(WORK ITEM):
Pick out each line in these entries that contains the string "components".

(RECORDS PROVIDED):
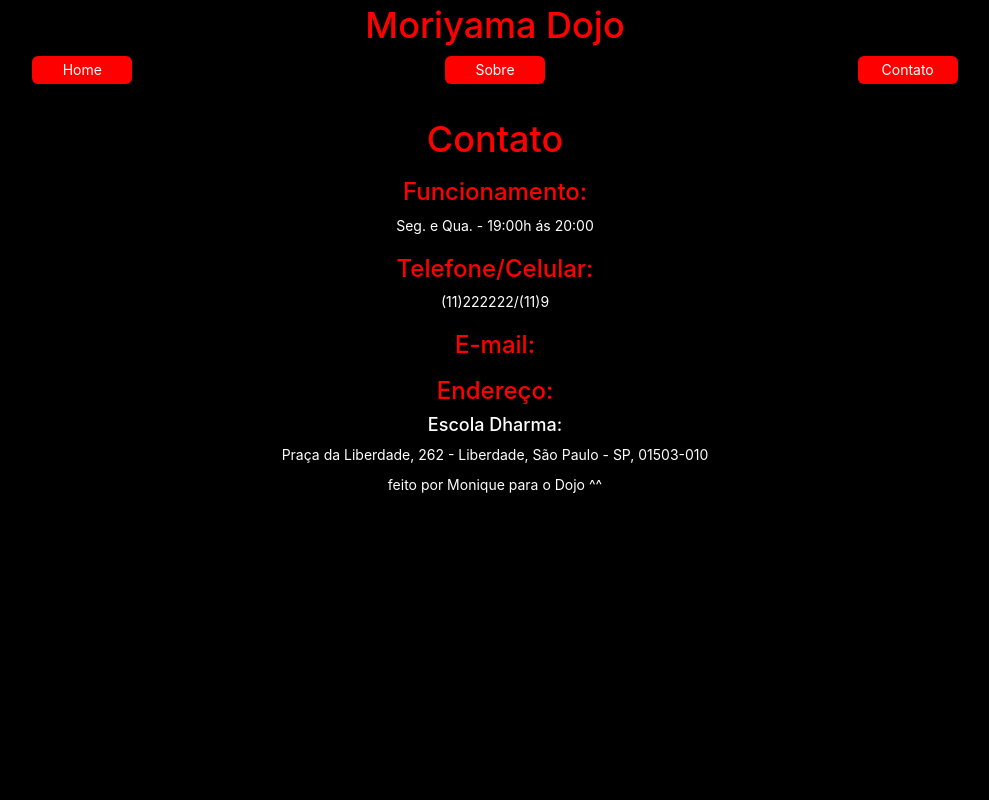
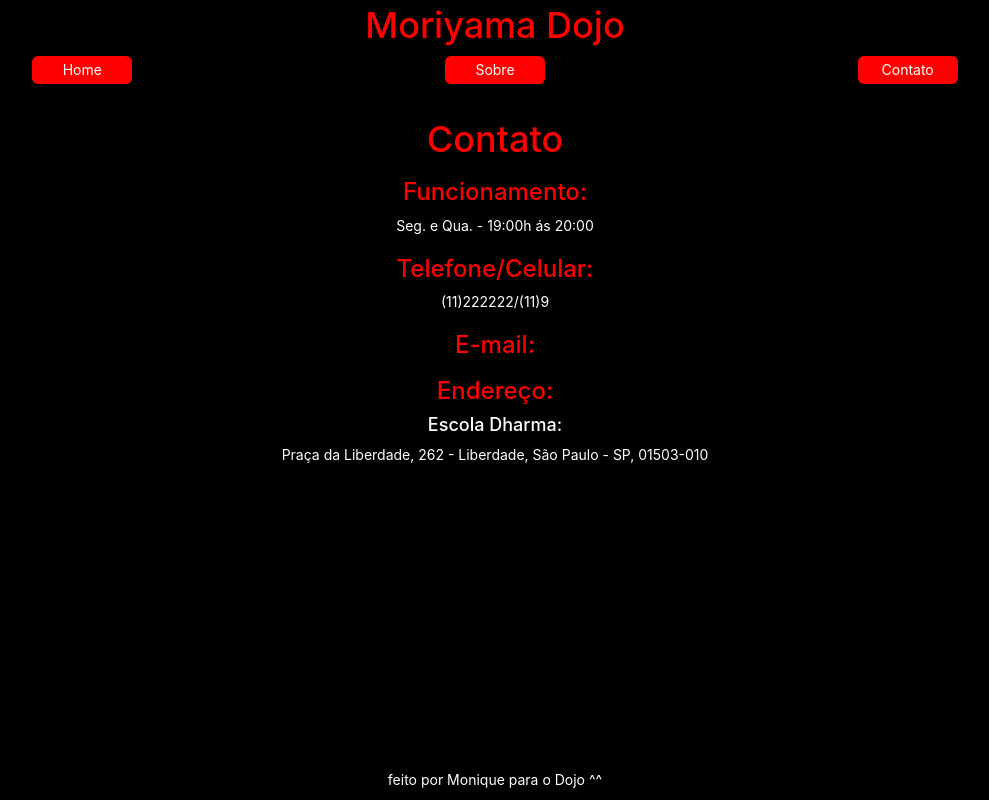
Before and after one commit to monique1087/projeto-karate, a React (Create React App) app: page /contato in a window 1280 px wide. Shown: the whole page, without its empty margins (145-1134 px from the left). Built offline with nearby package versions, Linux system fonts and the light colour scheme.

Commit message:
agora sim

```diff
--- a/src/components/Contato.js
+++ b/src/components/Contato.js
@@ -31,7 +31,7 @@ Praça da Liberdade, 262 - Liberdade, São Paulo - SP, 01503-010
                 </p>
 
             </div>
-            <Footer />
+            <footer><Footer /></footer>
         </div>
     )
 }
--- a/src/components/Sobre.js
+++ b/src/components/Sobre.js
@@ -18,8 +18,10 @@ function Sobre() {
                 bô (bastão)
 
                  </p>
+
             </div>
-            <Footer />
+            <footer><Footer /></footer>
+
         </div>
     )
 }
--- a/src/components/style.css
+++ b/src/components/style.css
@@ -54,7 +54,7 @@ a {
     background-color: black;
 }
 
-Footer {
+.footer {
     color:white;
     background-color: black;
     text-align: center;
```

(YOUR SOLUTION):
--- a/src/components/Contato.js
+++ b/src/components/Contato.js
--- a/src/components/Sobre.js
+++ b/src/components/Sobre.js
--- a/src/components/style.css
+++ b/src/components/style.css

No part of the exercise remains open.